Something I'm reminded of every time I reach the bottom of a pg essay, or every time I look back on the writing I'm most proud of, is that time was taken to consider and craft the text. Crucially, the text - and its ideas - was shared with others, feedback was gathered, and the text further refined.
Low-friction composition is important; it's a huge boost to have a simple clean slate with which to begin. But often once that initial effort is over with, good writing becomes a work of careful refinement. Here's some things I haven't found in any platform that would be great;
1. Full revision history. Every keystroke I've made, every tiny little edit should be saved. Everything. In order. Everything. This is a small data problem.
2. Once I create some text, I'd like to be able to share it privately with my trusted testers and feedbackers. They should be able to highlight text and make notes in-place. If I trust them enough - or they are an actual nominated human editor - they should be able to edit the text.
3. Some guidelines for good clear writing are automatable. An editor could tell me when a sentence is getting very long. An editor could detect obscure or imprecise words and suggest alternatives. An editor could detect repetition of mundane words or phrases. You get the idea ... the point is that real work can be done here.
4. It would be nice to be able to make margin notes, and to track goals. It is common to sketch out in advance the purpose or goals of a text; the outline and key points to be included. It'd be neat to be able to check them off as progress is made.
Or in summary; it'd be nice to see a tool that took as its goal that writing itself can be made more effective, rather than merely prettier.
A 'replay' function would be good as well. I have a feeling that what I actually do when editing is different to what I like to think I do. This feeling is based on some screen videos I did a little time back.
I built (and am continuously working on) throwww. Let me know if you have any questions. Also here's kind of a mission statement of sorts http://throwww.com/a/1
ankit84 a few comments below linked to http://throwww.com/a/41k which is also not showing up.
You could have the best UI in the world--nobody's going to use your service if it randomly deletes their work.
If you're not keen on self-hosting, I'd want:
- the ability to export to an importable format (eg, wordpress's WXR). Exporting html/text is all well and good, but I need to be able to migrate
- other stuff I'm sure you've thought about, like custom domains, custom URLs (eg /this-is-the-post-title) etc
- discoverability of other users/"blogs" on the network
Nice work though. I really like it.
* Who owns the content ?
* Are they going to keep there for lifetime?

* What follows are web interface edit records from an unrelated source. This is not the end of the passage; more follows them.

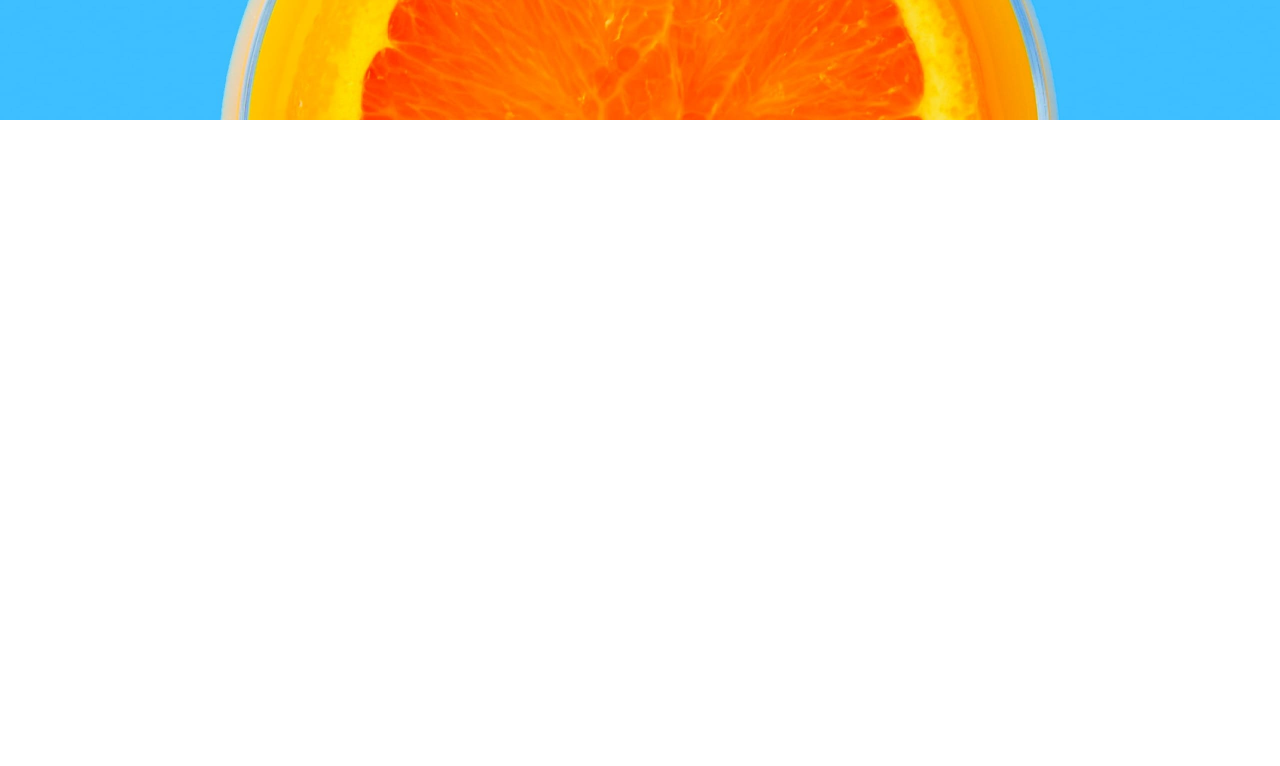
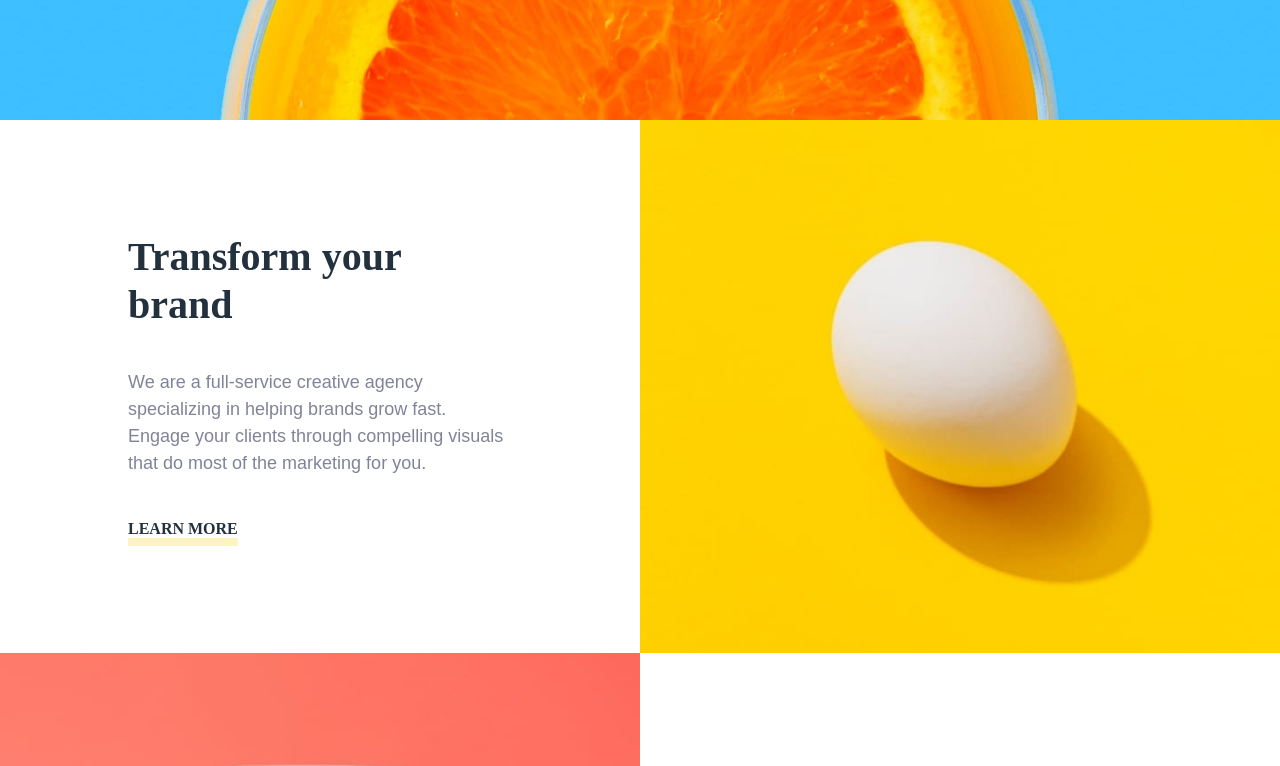
Before and after one commit to lauraylchen/sunnyside-agency-landing-page, a React (Create React App) app: page / in a window 1280 px wide. Shown: the part 680-1446 px from the top of the page. Before the commit the page ends 800 px from the top, so only its background shows below. Built offline with nearby package versions, Linux system fonts and the light colour scheme; the HTML template or start-up script is replaced by a standard one.

Commit message:
Completed Features component just missing the underline link in Content subcomponent

```diff
--- a/src/components/Features.js
+++ b/src/components/Features.js
@@ -2,6 +2,7 @@ import transformDesktop from '../img/desktop/image-transform.jpg';
 import transformMobile from '../img/mobile/image-transform.jpg';
 import standoutDesktop from '../img/desktop/image-stand-out.jpg';
 import standoutMobile from '../img/mobile/image-stand-out.jpg';
+import Content from './subComponents/Content';
 
 const Features = () => {
 
@@ -13,7 +14,8 @@ const Features = () => {
       imgMobile: transformMobile,
       alt:'An egg on a yellow background',
       imgClass: 'order-2',
-      contentClass: 'order-1'
+      contentClass: 'order-1',
+      linkClass: 'hover:decoration-yellow decoration-yellow/25'
     },
     {
       title: 'Stand out to the right audience',
@@ -22,12 +24,34 @@ const Features = () => {
       imgMobile: standoutMobile,
       alt:'A pink cup on a pink background',
       imgClass: 'order-1',
-      contentClass: 'order-2'
+      contentClass: 'order-2',
+      linkClass: 'hover:decoration-softRed decoration-softRed/25'
     },
   ];
 
+  const defImgMobile = 'lg:hidden object-cover w-full '
+  const defImgDesktop = 'hidden lg:block object-cover w-full h-full '
+
+  const mappedFeatures = features.map((feature) => {
+    const {title, content, imgDesktop, imgMobile, alt, imgClass, contentClass, linkClass} = feature
+    return (
+      <div className='lg:grid lg:grid-cols-2'>
+        <img src={imgMobile} className={defImgMobile + imgClass} alt={alt} />
+        <img src={imgDesktop} className={defImgDesktop + imgClass} alt={alt} />
+        <Content
+          featureTitle={title}
+          featureContent={content}
+          featureClass={contentClass}
+          featureLink={linkClass}
+        />
+      </div>
+    )
+  })
+
   return (
-    <div></div>
+    <div>
+      {mappedFeatures}
+    </div>
   );
 }
 
--- /dev/null
+++ b/src/components/subComponents/Content.js
@@ -0,0 +1,15 @@
+const Content = (props) => {
+
+  const contentClass = 'flex flex-col justify-center lg:mx-32 lg:text-left mx-16 my-20 text-center ';
+  const linkClass = 'font-fraunces text-base font-black uppercase underline decoration-8 ';
+
+  return (
+    <div className={contentClass + props.featureClass}>
+      <h2 className='font-fraunces font-black'>{props.featureTitle}</h2>
+      <p className='text-darkGrayBlue my-10'>{props.featureContent}</p>
+      <a href="/" className={linkClass + props.featureLink}>Learn More</a>
+    </div>
+  );
+}
+
+export default Content;
--- a/src/index.css
+++ b/src/index.css
@@ -14,3 +14,8 @@ h1 {
   font-size: 3.25rem;
   letter-spacing: 0.2em;
 }
+
+h2 {
+  font-size: 2.5rem;
+  line-height: 3rem;
+}
```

* How would you make money and let us write? In future they can monetize on my content.
btw, let me admit, I created one for linkback http://throwww.com/a/41k
Also, I usually stick to Wordpress because you can embed code. Any plans to allow syntax highlighting?

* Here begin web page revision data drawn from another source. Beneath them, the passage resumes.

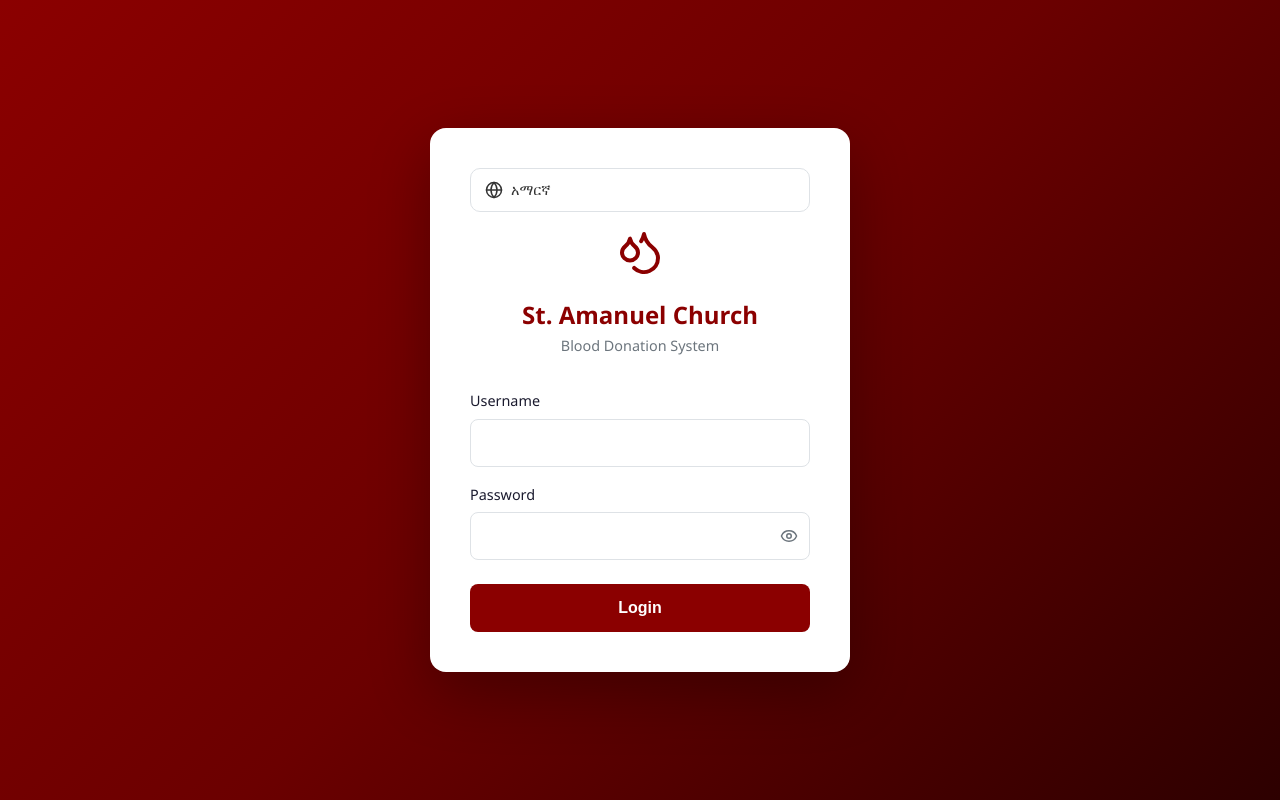
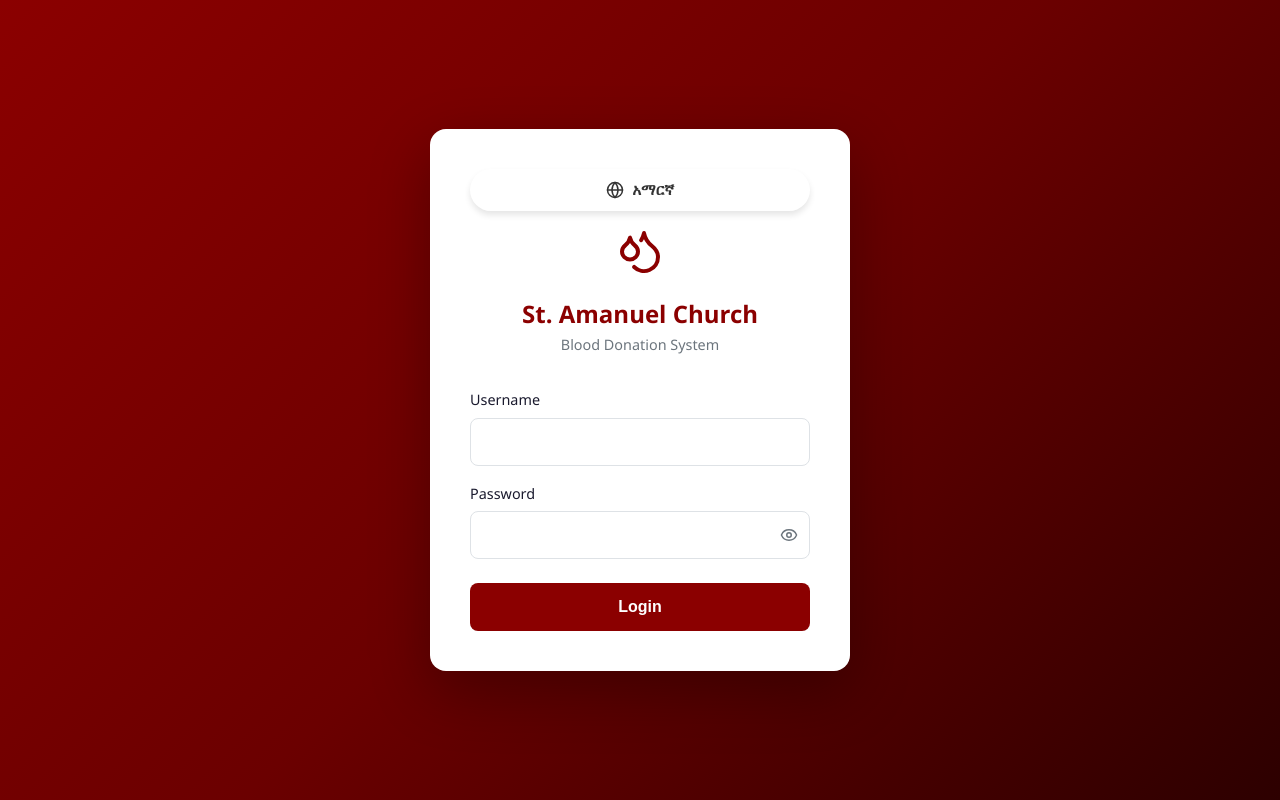
Before and after one commit to yohannesderibe/blood-donation-, a React (Vite) app in the folder frontend/: page /login in a window 1280 px wide. Built offline with nearby package versions, Linux system fonts and the light colour scheme.

Commit message:
feat: implement DashboardService and add global layout styles and DonorsPage component

```diff
--- a/frontend/src/components/Layout.css
+++ b/frontend/src/components/Layout.css
@@ -112,7 +112,6 @@ body {
   gap: 8px;
 }
 
-.lang-toggle,
 .logout-btn {
   display: flex;
   align-items: center;
@@ -128,9 +127,36 @@ body {
   transition: background 0.2s;
 }
 
-.lang-toggle:hover,
 .logout-btn:hover {
   background: rgba(255, 255, 255, 0.12);
+}
+
+.lang-toggle {
+  display: flex;
+  align-items: center;
+  justify-content: center;
+  gap: 8px;
+  padding: 12px 18px;
+  border: none;
+  background: rgba(255, 255, 255, 0.15);
+  color: white;
+  border-radius: 50px;
+  cursor: pointer;
+  font-size: 0.95rem;
+  font-weight: 600;
+  transition: all 0.3s cubic-bezier(0.4, 0, 0.2, 1);
+  box-shadow: 0 4px 6px rgba(0, 0, 0, 0.1);
+  margin-bottom: 12px;
+}
+
+.lang-toggle:hover {
+  background: rgba(255, 255, 255, 0.25);
+  transform: translateY(-2px);
+  box-shadow: 0 6px 12px rgba(0, 0, 0, 0.15);
+}
+
+.lang-toggle:active {
+  transform: translateY(0);
 }
 
 .user-info {
--- a/frontend/src/pages/DonorsPage.tsx
+++ b/frontend/src/pages/DonorsPage.tsx
@@ -133,8 +133,12 @@ export default function DonorsPage() {
       {success && <div className="alert alert-success">{success}</div>}
 
       {showForm && (
-        <div className="card">
-          <h3 className="card-title">{t('addDonor')}</h3>
+        <div className="modal-overlay" onClick={() => setShowForm(false)}>
+          <div className="modal" onClick={(e) => e.stopPropagation()}>
+            <div className="modal-header">
+              <h3>{t('addDonor')}</h3>
+              <button className="btn btn-secondary btn-sm" onClick={() => setShowForm(false)}>{t('close')}</button>
+            </div>
             <form onSubmit={handleSubmit}>
               <div className="form-grid">
                 <div className="form-group">
@@ -211,6 +215,7 @@ export default function DonorsPage() {
                 <button type="button" className="btn btn-secondary" onClick={() => setShowForm(false)}>{t('cancel')}</button>
               </div>
             </form>
+          </div>
         </div>
       )}
 
```
Also changed, not shown: 1 other file (tests, documents, lock files or other folders). Lines whose indentation alone changed are shown as unchanged.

I don't know what language you're using, but here's a Ruby library for it: https://github.com/tmm1/pygments.rb
Edit: Scrolled down and saw Django. Pygments is native to Python, so you might be in luck if you want to use that.
My only concern is my ability to get content back for archiving. Is there a way we could export the articles to some simple format? Either markdown or even just a plain text file?
As for your concern. A few users have requested a "download" feature to archive their posts. The features I'm planning on adding in the short term include
* "Download" support. Probably XML or RTF options.
* "Discover" page with curated/voted posts. Kind of like user pages (e.g., throwww.com/u/sfard) except with content from several users
* subdomain user support (i.e., username.throwww.com)
* Potentially "groups"
My only gripe is that when I clicked on my profile it said, "This guy hasn't written anything yet." which was slightly off-putting as I am not actually a "guy."
That said, checkthis is not distraction free. It's more about getting easily a beautiful page on the web, with good social network integrations and a possible instant feedback through the comment pane on the right of your page.
(And regarding some comments not so far, we are supporting Unicode quite well, we have lots of page in Russian for example).
But I was a bit surprised to see a commenting system in it. This isn't what I expected after having read "Why I Made Throwww" . A blog-like commenting system is not what I would associate with simplicity, nor "the purity of just a message".
Also, a little idea for easy improvement (IMHO): display the length of the text, i.e. the number of words and/or the time to read (e.g. based on a naive average of 250 words per minute ).
Screenshot (Chrome, win64): http://www.flickr.com/photos/laacz/8357406754/in/photostream...
Comment if you want anything you don't see. Not promising it'll get built, but it might be something I haven't considered.
I'd suggest instead to use S3. Things like S3Fox make uploading easy.
The problem with all blogging platforms though is that we always focus on making the writing experience better rather than making the audience experience better.
Give me this simplicity, plus a built in way for me to get eyeballs and I'm all yours!
If you implement the things like trending and subdomain user blogs (with things like domain hosting add-ons in the future) I could see it being a very useful blogging alternative.
Curiosity. What have you used technically?
formatting would be a distraction
include "media box" (music/img/url/vimeo)
would be nice to get lost inside of throwww following threads, authors, subjects... or else make twitter serve as the navigation through different "throwww's"
maybe instead of downloading the posts, they "evaporate" within... 2 days? temporality is cool and goes along with the name.